   Spectacular graphics, inventive creatures, aliens, and plants were the strong points of this movie. The alien environment reminded me of Earth's deep ocean, beautiful and exotic.
The plot, however, if you take away a basic SF set-up and setting, is a well-used western. Cowboys taking over Indian (native American) territory. They even used Indian whoops, bows and arrows! I personally got bored with the second half of the movie, which was a huge, non-stop battle. Old-fashioned machismo, “we he men, will fight off enemy with bare hands!" Plus the bad guys, "white man" who were totally bad and wouldn't listen to reason nor have any morals. So over-all I wasn't that impressed. It was a bit depressing, what with the huge amounts of destruction of beautiful nature, and deaths of the gathered native force. There was no great plan, just savage cries of "we can't let them do this to us, we'll all band together and let many die to fight them off." Not very smart, wasteful of precious life. The movie almost glorified the savagery of battles.

   The native culture was fairly predictable, closely copying mostly native Americans, with a bit of African thrown in. They even broke bucking broncos, dominated them and gained possession. "You're mine now." Were the hair-braids natural, or did the natives/aliens develop hair-braiding s a method of gathering the hair together to concentrate the ends which could be used to bond with creatures?

   The movie was enjoyable in it's own way, my kids were much more enthusiastic (11 and 13). My husband gave it a 5/6 for first viewing, repeat was 6/10. It had it's points, but not enough of the originality was put into the plot and character interactions, which were predictable and cliched. Man comes to native group to do mission, falls in love, turns around...I think I've seen this one a few times!

Star Trek The Movie

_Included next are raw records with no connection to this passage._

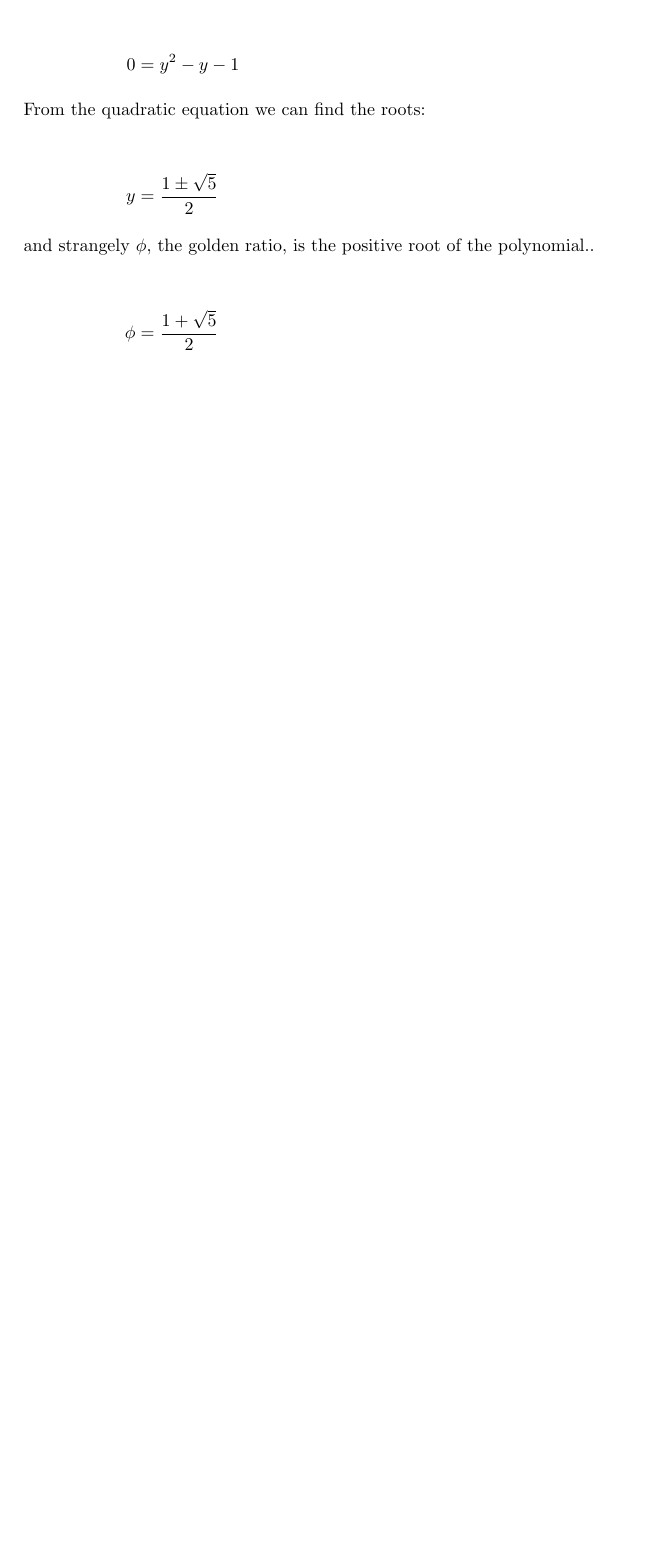
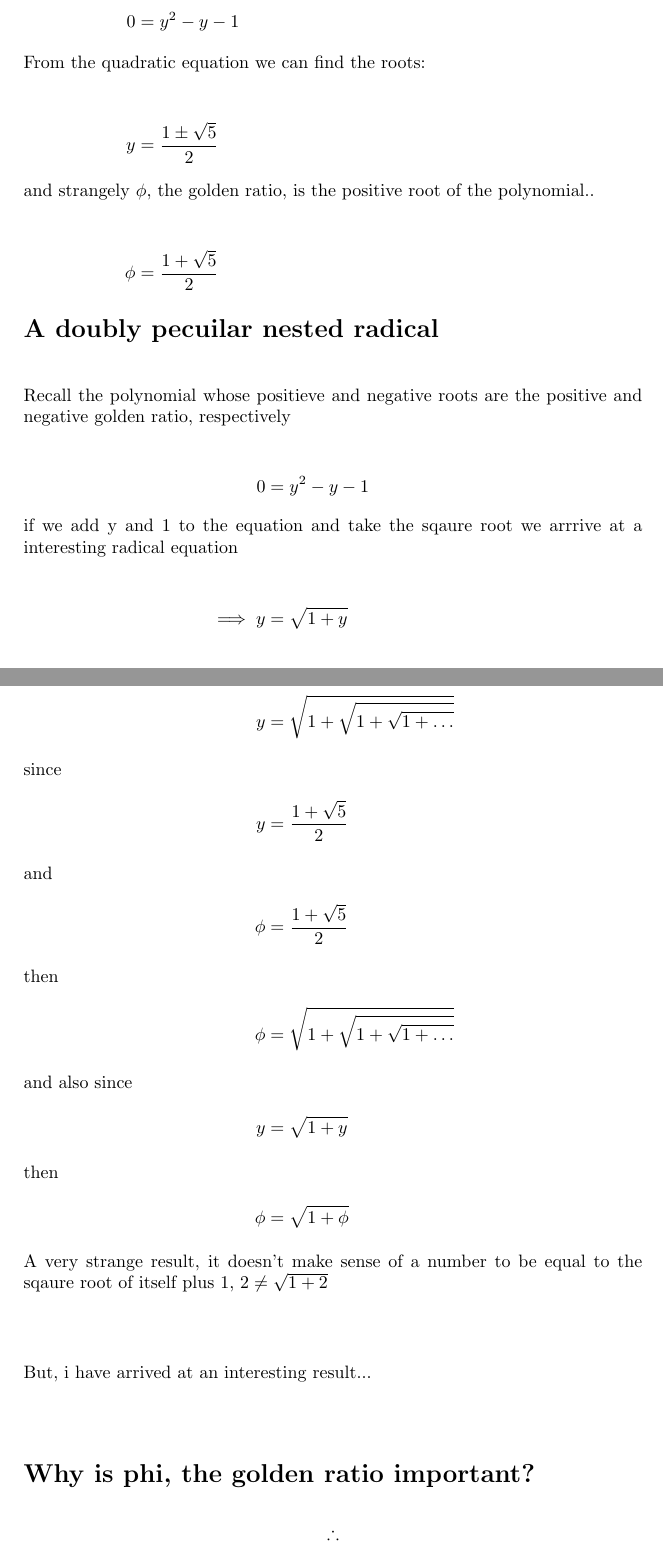
Before and after one commit to captain-eddie/math_adventures, a LaTeX document (golden_ratios/golden_ratios.tex): part of page 2 of 2 before the commit and two parts of pages 2 and 3 of 3 after it, the two joined at a grey line, cut so that both start at the same text, the shorter picture padded with empty space. Compiled offline with pdfLaTeX.

Commit message:
Added the nested radical derivation.

```diff
--- a/golden_ratios/golden_ratios.tex
+++ b/golden_ratios/golden_ratios.tex
@@ -29,4 +29,25 @@
     \phi &= \frac{1 + \sqrt{5}}{2}
 \end{align*}
 
+\section*{A doubly pecuilar nested radical}
+\begin{align*}
+    \intertext{Recall the polynomial whose positieve and negative roots are the positive and negative golden ratio, respectively}\\
+    0 &= y^2-y-1\\
+    \intertext{if we add y and 1 to the equation and take the sqaure root we arrrive at a interesting radical equation}\\
+    \implies y &= \sqrt{1 + y}\\
+    \intertext{Then if we expand we arrive at cool nested radical}\\
+    y &= \sqrt{1 + \sqrt{1 + \sqrt{1 + \dots}}}\\
+    \intertext{since} y &= \frac{1 + \sqrt{5}}{2} \intertext{and} \phi &= \frac{1 + \sqrt{5}}{2}\\
+    \intertext{then} \phi &= \sqrt{1 + \sqrt{1 + \sqrt{1 + \dots}}}\\
+    \intertext{and also since} y &= \sqrt{1 + y}\\
+    \intertext{then} \phi &=  \sqrt{1 + \phi}\\
+    \intertext{A very strange result, it doesn't make sense of a number to be equal to the sqaure root of itself plus 1, $2 \neq \sqrt{1+2}$}\\
+    \intertext{But, i have arrived at an interesting result...}
+\end{align*}
+
+\section*{Why is phi, the golden ratio important?}
+\begin{align*}
+    \therefore
+\end{align*}
+
 \end{document}
```
Also changed, not shown: golden_ratios/golden_ratios.pdf, 3 other files.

   A roaring adventure that spans multiple dimensions of sensory input.  You are moved to cry, to laugh, to tingle with excitement beyond the level of the expected norm for a sci-fi thriller.  A thriller it was, but the fast-paced action was interspersed with just the right amount of poignant character drama that was at the same time nostalgic, and fresh, and ranged from extremely  touching to hilariously  funny.  The real genius was in re-booting the franchise, yet keeping the original history, stories, and characters in tact.  The actors put on stellar performances, overcoming the huge challenges involved in not only bringing the emotional content of the script to life, but superbly emulating the style of the original actors.  A double challenge that surely was not easy, with the performers mindful that their every eyelash movement would be analyzed to death by millions of fans devoted to the original incarnation.
    That’s not to say that if you go mining, you can’t dig up some holes, or fall into some traps.  The cliches were there, too - but it didn’t seem to matter because of the emotional ride and just plain fun.

About Me

My photo
I studied microbiology/genetics, then shifted to the more purely creative fields of writing and painting. I’m passionate about my work, currently an ambitious Science Fiction drama, as well as reading, karate, horses, cats, gardening, creative cooking, and my family.